Students and low-skilled workers will be in the firing line when Labour reveals its immigration policy.
More than 20,000 people a year can likely expect to kiss their visa chances goodbye under a policy to be announced by party leader Andrew Little in Auckland today.
He has been spruiking the plan for months but keeping most of the details under wraps.
As far as numbers “tens of thousands” are set to be on the chopping block with the actual figure expected to lie somewhere between 20,000 and 30,000.
Currently there are 70,000 more people a year coming to New Zealand than leaving.
Migrant workers doing jobs that could be filled by unemployed New Zealanders and students pursuing “low quality” degrees are those already known to be facing a reduced chance of a visa.
Labourers are one group Mr Little has mentioned, but that has raised questions about how the party would progress its Kiwi Build house building project with less workers.
Prime Minister Bill English told TVNZ that cutting immigration could choke growth.
“We’ve got a growing economy, we need people to do the work,” he said.
The government revealed its plan to tackle immigration in April, announcing new remuneration bands for work visa applicants and altering the definition of highly skilled workers.

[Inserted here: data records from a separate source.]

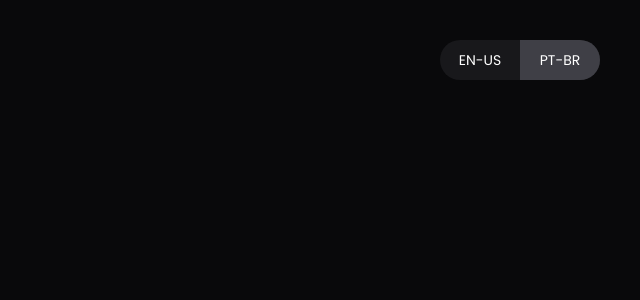
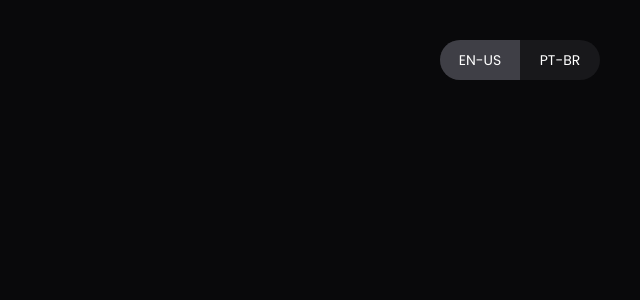
Before and after one commit to PepeuFBV/portfolio, a Next.js app: page /projects in a window 1280 px wide. Shown: the top 300 px of the page, without its empty margins (640-1280 px from the left). Built offline with nearby package versions, Linux system fonts and the light colour scheme.

Commit message:
Fixed starting language + removed warning

```diff
--- a/src/app/layout.tsx
+++ b/src/app/layout.tsx
@@ -19,7 +19,7 @@ export default function RootLayout({
     children: React.ReactNode;
 }>) {
     return (
-        <html lang="en-US">
+        <html lang="en-US" suppressHydrationWarning>
             <body className={poppins.className}>
                 <ThemeProvider
                     attribute="class"
--- a/src/components/core/LanguageSwitch/index.tsx
+++ b/src/components/core/LanguageSwitch/index.tsx
@@ -10,9 +10,9 @@ enum Languages {
 }
 
 const LanguageSwitch = () => {
-    const { switchLanguage } = useAppContext()
+    const { languagePos, switchLanguage } = useAppContext()
 
-    const [currentLanguage, setCurrentLanguage] = useState<Languages>(Languages.PTBR)
+    const [currentLanguage, setCurrentLanguage] = useState<Languages>(languagePos === 0 ? Languages.EN : Languages.PTBR)
 
     const handleLanguageSwitch = () => {
         setCurrentLanguage(currentLanguage === Languages.EN ? Languages.PTBR : Languages.EN)
```
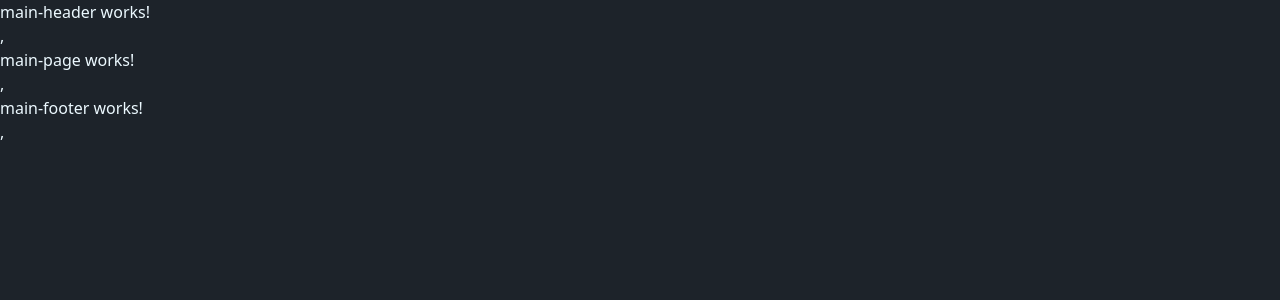
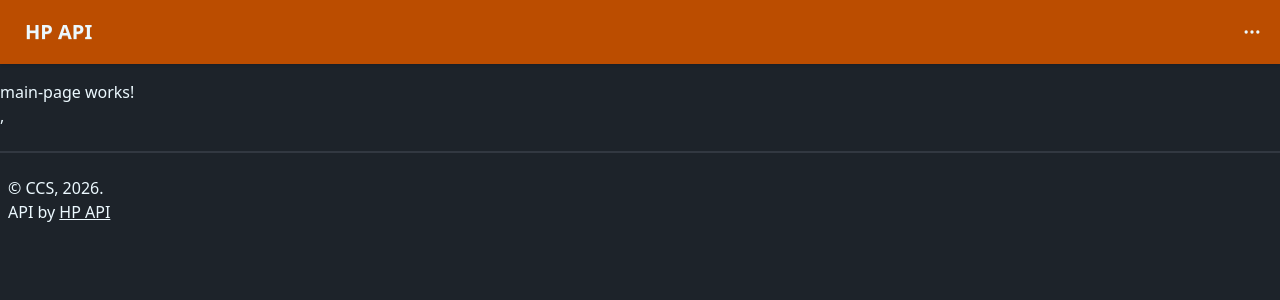
Before and after one commit to cristiancajiaos/hp-app, an Angular app: page /main in a window 1280 px wide. Shown: the top 300 px of the page. Built offline with nearby package versions, Linux system fonts and the light colour scheme.

Commit message:
Personalizado Layout

```diff
--- a/src/app/layouts/main-layout/main-body/main-body.css
+++ b/src/app/layouts/main-layout/main-body/main-body.css
@@ -1,3 +1,7 @@
 :host {
   display: block;
 }
+
+.main-body {
+  padding-top: 5rem;
+}
--- a/src/app/layouts/main-layout/main-body/main-body.html
+++ b/src/app/layouts/main-layout/main-body/main-body.html
@@ -1 +1,5 @@
-<router-outlet/>
+<section class="main-body">
+  <div class="container mx-auto">
+    <router-outlet/>
+  </div>
+</section>
--- a/src/app/layouts/main-layout/main-footer/main-footer.html
+++ b/src/app/layouts/main-layout/main-footer/main-footer.html
@@ -1 +1,5 @@
-<p>main-footer works!</p>,
+<footer class="px-2">
+  <p>&#169; CCS, {{currentYear()}}.
+    <br/>
+    API by <a href="https://hp-api.onrender.com/" target="_blank" class="underline">HP API</a></p>
+</footer>
--- a/src/app/layouts/main-layout/main-footer/main-footer.ts
+++ b/src/app/layouts/main-layout/main-footer/main-footer.ts
@@ -1,4 +1,4 @@
-import { Component } from '@angular/core';
+import { Component, signal } from '@angular/core';
 
 @Component({
   selector: 'app-main-footer',
@@ -6,4 +6,7 @@ import { Component } from '@angular/core';
   templateUrl: './main-footer.html',
   styleUrl: './main-footer.css',
 })
-export class MainFooter {}
+export class MainFooter {
+
+  currentYear = signal(new Date().getFullYear())
+}
--- a/src/app/layouts/main-layout/main-header/main-header.html
+++ b/src/app/layouts/main-layout/main-header/main-header.html
@@ -1 +1,10 @@
-<p>main-header works!</p>,
+<div class="navbar fixed bg-amber-700 shadow-sm">
+  <div class="flex-1">
+    <a class="btn btn-ghost text-xl">HP API</a>
+  </div>
+  <div class="flex-none">
+    <button class="btn btn-square btn-ghost">
+      <svg xmlns="http://www.w3.org/2000/svg" fill="none" viewBox="0 0 24 24" class="inline-block h-5 w-5 stroke-current"> <path stroke-linecap="round" stroke-linejoin="round" stroke-width="2" d="M5 12h.01M12 12h.01M19 12h.01M6 12a1 1 0 11-2 0 1 1 0 012 0zm7 0a1 1 0 11-2 0 1 1 0 012 0zm7 0a1 1 0 11-2 0 1 1 0 012 0z"></path> </svg>
+    </button>
+  </div>
+</div>
--- a/src/app/layouts/main-layout/main-layout.html
+++ b/src/app/layouts/main-layout/main-layout.html
@@ -1,3 +1,4 @@
 <app-main-header/>
 <app-main-body/>
+<div class="divider"></div>
 <app-main-footer/>
```
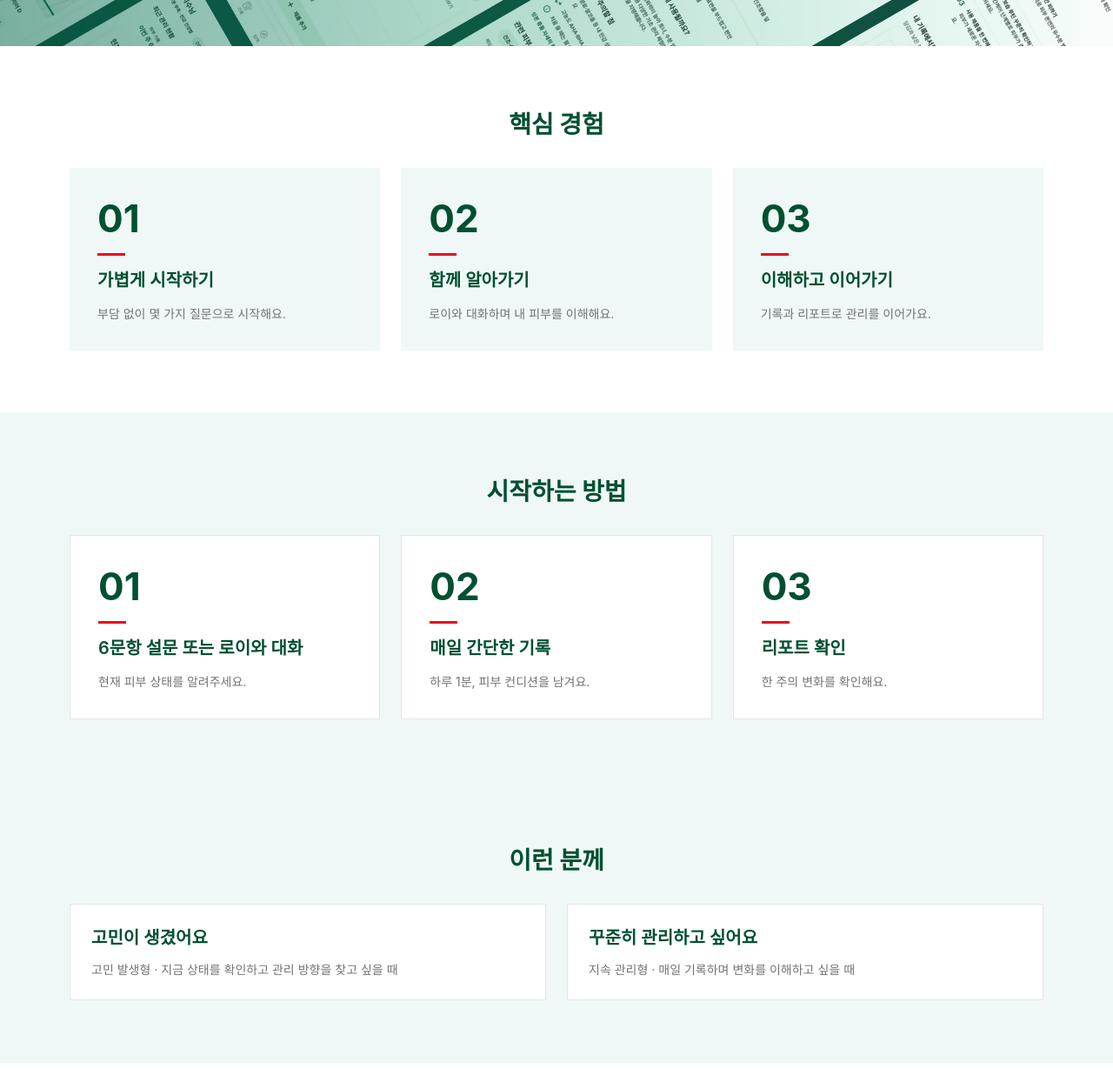
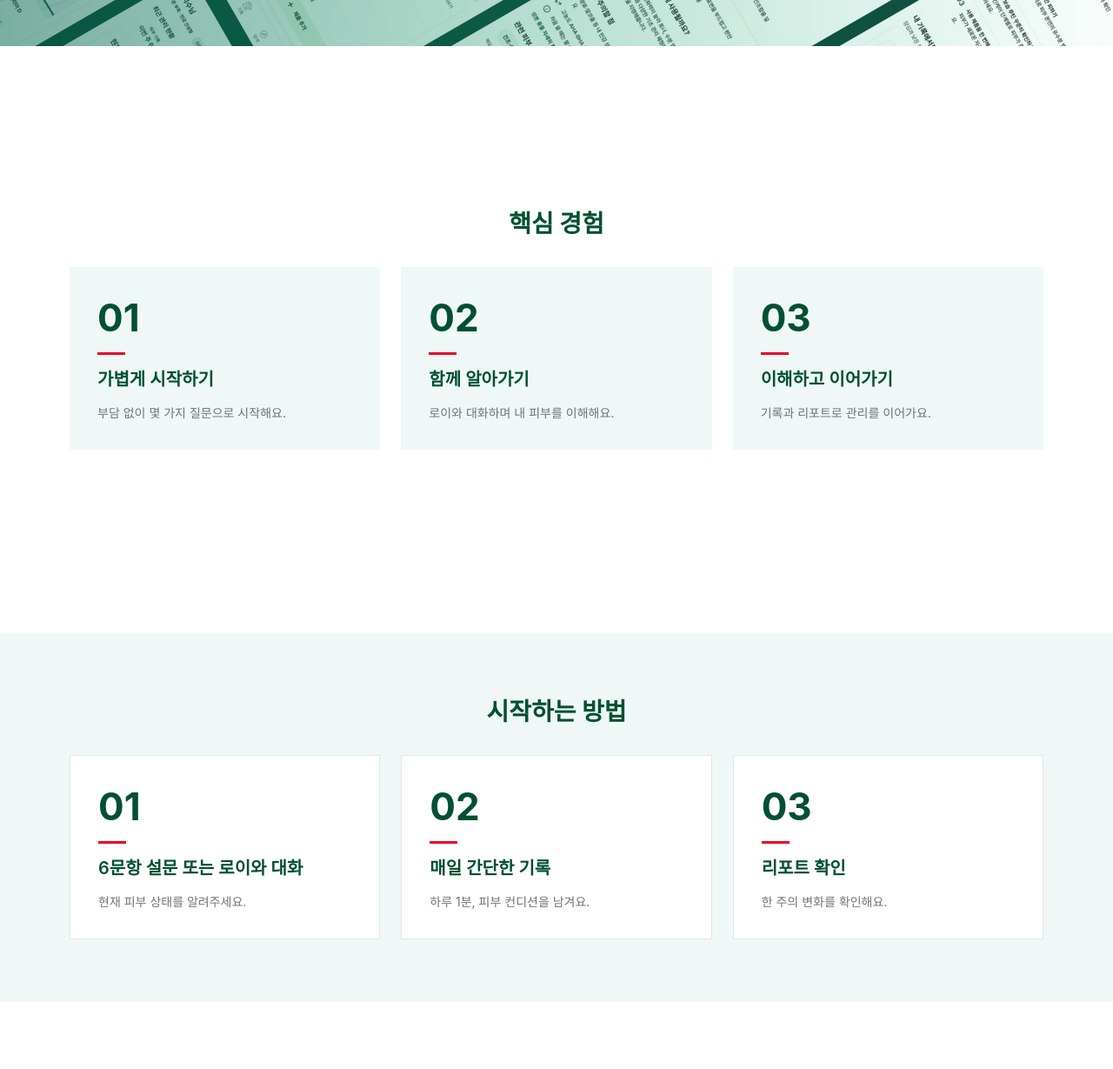
Before and after one commit to LeeS-ui/drg-site, a plain HTML site: page site/grow/index.html in a window 1280 px wide. Shown: the part 591-1820 px from the top of the page at 87% size. Drawn offline with Linux system fonts and the light colour scheme; a web font is replaced by a local one.

Commit message:
G:ROW 섹션 간격을 Figma 구현본대로 조정
Co-Authored-By: Claude Sonnet 5.5 <noreply@anthropic.com>

```diff
--- a/site/grow/index.html
+++ b/site/grow/index.html
@@ -6,7 +6,7 @@
 <title>G:ROW | 닥터지</title>
 <meta name="description" content="내 피부를 알아가고 관리하는 앱 G:ROW.">
 <link rel="icon" href="../assets/351ffe4a3d_favicon.png">
-<link rel="stylesheet" href="../assets/gpages.css?v=5">
+<link rel="stylesheet" href="../assets/gpages.css?v=6">
 <link rel="stylesheet" href="../assets/gnav.css?v=6"></head>
 <body class="gp">
 <header class="gdr-header gdr-header--sub" role="banner">
@@ -22,9 +22,9 @@
 </header>
 
 <section class="gp-growhero-full"><div class="gp-wrap"><div class="gp-growhero gp-growhero--img"><div><h1>G:ROW</h1><p>내 피부를 알아가고 이어서 관리하는 앱</p></div><img class="gp-app-img" src="../assets/grow-hero-phone.png" alt="G:ROW 앱 화면" width="220" height="452"></div></div></section>
-<section class="gp-sec "  style="padding-top:72px;padding-bottom:72px"><div class="gp-wrap "><div class="gp-head gp-head--s"><h2 class="gp-h2s">핵심 경험</h2></div><div class="gp-grid gp-grid--3"><div class="gp-step"><b>01</b><i></i><h3>가볍게 시작하기</h3><p>부담 없이 몇 가지 질문으로 시작해요.</p></div><div class="gp-step"><b>02</b><i></i><h3>함께 알아가기</h3><p>로이와 대화하며 내 피부를 이해해요.</p></div><div class="gp-step"><b>03</b><i></i><h3>이해하고 이어가기</h3><p>기록과 리포트로 관리를 이어가요.</p></div></div></div></section>
+<section class="gp-sec "  style="padding-top:186px;padding-bottom:211px"><div class="gp-wrap "><div class="gp-head gp-head--s"><h2 class="gp-h2s">핵심 경험</h2></div><div class="gp-grid gp-grid--3"><div class="gp-step"><b>01</b><i></i><h3>가볍게 시작하기</h3><p>부담 없이 몇 가지 질문으로 시작해요.</p></div><div class="gp-step"><b>02</b><i></i><h3>함께 알아가기</h3><p>로이와 대화하며 내 피부를 이해해요.</p></div><div class="gp-step"><b>03</b><i></i><h3>이해하고 이어가기</h3><p>기록과 리포트로 관리를 이어가요.</p></div></div></div></section>
 <section class="gp-sec gp-bg-mint"  style="padding-top:72px;padding-bottom:72px"><div class="gp-wrap "><div class="gp-head gp-head--s"><h2 class="gp-h2s">시작하는 방법</h2></div><div class="gp-grid gp-grid--3"><div class="gp-step"><b>01</b><i></i><h3>6문항 설문 또는 로이와 대화</h3><p>현재 피부 상태를 알려주세요.</p></div><div class="gp-step"><b>02</b><i></i><h3>매일 간단한 기록</h3><p>하루 1분, 피부 컨디션을 남겨요.</p></div><div class="gp-step"><b>03</b><i></i><h3>리포트 확인</h3><p>한 주의 변화를 확인해요.</p></div></div></div></section>
-<section class="gp-sec gp-bg-mint" id="for" style="padding-top:72px;padding-bottom:72px"><div class="gp-wrap "><div class="gp-head gp-head--s"><h2 class="gp-h2s">이런 분께</h2></div><div class="gp-grid gp-grid--2"><div class="gp-card"><div class="gp-card__body"><h3>고민이 생겼어요</h3><p>고민 발생형 · 지금 상태를 확인하고 관리 방향을 찾고 싶을 때</p></div></div><div class="gp-card"><div class="gp-card__body"><h3>꾸준히 관리하고 싶어요</h3><p>지속 관리형 · 매일 기록하며 변화를 이해하고 싶을 때</p></div></div></div></div></section>
+<section class="gp-sec gp-bg-mint" id="for" style="padding-top:72px;padding-bottom:72px;margin-top:249px;margin-bottom:211px"><div class="gp-wrap "><div class="gp-head gp-head--s"><h2 class="gp-h2s">이런 분께</h2></div><div class="gp-grid gp-grid--2"><div class="gp-card"><div class="gp-card__body"><h3>고민이 생겼어요</h3><p>고민 발생형 · 지금 상태를 확인하고 관리 방향을 찾고 싶을 때</p></div></div><div class="gp-card"><div class="gp-card__body"><h3>꾸준히 관리하고 싶어요</h3><p>지속 관리형 · 매일 기록하며 변화를 이해하고 싶을 때</p></div></div></div></div></section>
 
 <footer class="gdr-footer">
 <div class="gdr-footer__container">
```
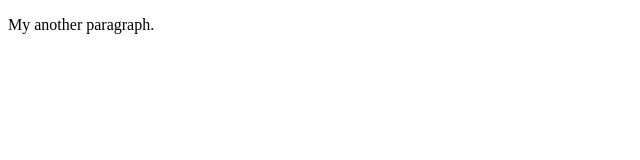
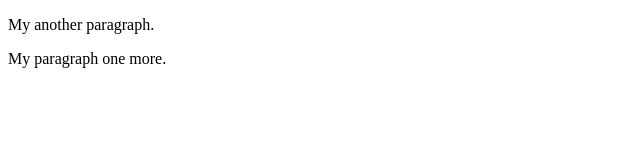
Before and after one commit to SergioBest/first_project, a plain HTML site: page pages/page2.html in a window 1280 px wide. Shown: the whole page, without its empty margins (0-640 px from the left). Drawn offline with Linux system fonts and the light colour scheme.

Commit message:
some changes

```diff
--- a/pages/page2.html
+++ b/pages/page2.html
@@ -3,5 +3,6 @@
 <body>
 	<title>Page 2 Title</title>
 	<p>My another paragraph.</p>
+	<p>My paragraph one more.</p>
 </body>
 </html>
```
Also changed, not shown: 2 other files.
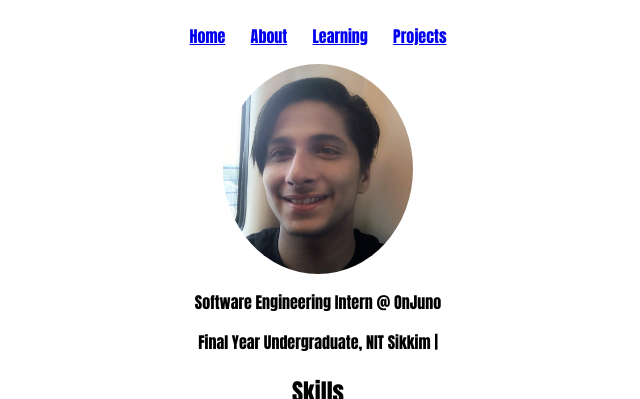
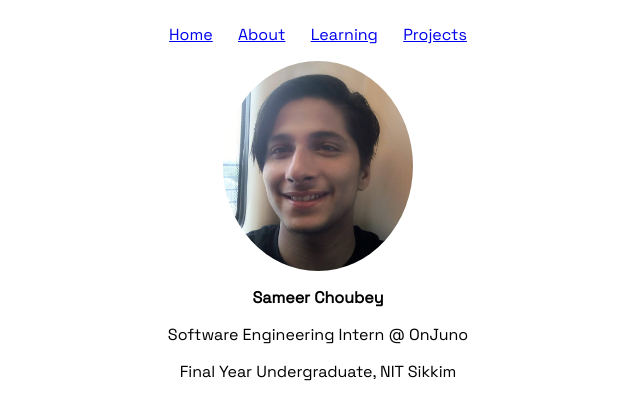
Before and after one commit to sameerchoubey/PortfolioP1, a plain HTML site: page index.html in a window 1280 px wide. Shown: the top 399 px of the page, without its empty margins (322-962 px from the left). Drawn offline with Linux system fonts and the light colour scheme.

Commit message:
Making remaining changes.

```diff
--- a/index.html
+++ b/index.html
@@ -5,6 +5,7 @@
     <meta name="viewport" content="width=device-width, initial-scale=1.0">
     <title>Sameer Choubey</title>
     <link rel="stylesheet" href="style.css">
+    <link href="https://fonts.googleapis.com/css2?family=Space+Grotesk&display=swap" rel="stylesheet">
 </head>
 <body>
     <header class="center">
@@ -13,13 +14,13 @@
         <a href="#" style="margin-left: 2%;"><p>Learning</p></a>
         <a href="#projectID" style="margin-left: 2%;"><p>Projects</p></a>
     </header>
-
     <div class="center">
         <img src="assests/profile.jpg" alt="Profile Picture" class="profile">
     </div>
+    <p class="center" style="font-weight: bold;">Sameer Choubey</p>
 
     <p class="center">Software Engineering Intern @ OnJuno</p>
-    <p class="center">Final Year Undergraduate, NIT Sikkim | </p>
+    <p class="center">Final Year Undergraduate, NIT Sikkim</p>
 
     <h2 class="center">Skills</h2>
     <div class="center">
--- a/style.css
+++ b/style.css
@@ -5,7 +5,9 @@
 }
 
 body {
-    font-family: Impact, Charcoal, sans-serif;
+    /* font-family: Impact, Charcoal, sans-serif; */
+    font-family: 'Space Grotesk', sans-serif;
+
     /* background-color: #000000; */
 }
 
```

Work rights for partners of skilled migrants will also be tightened.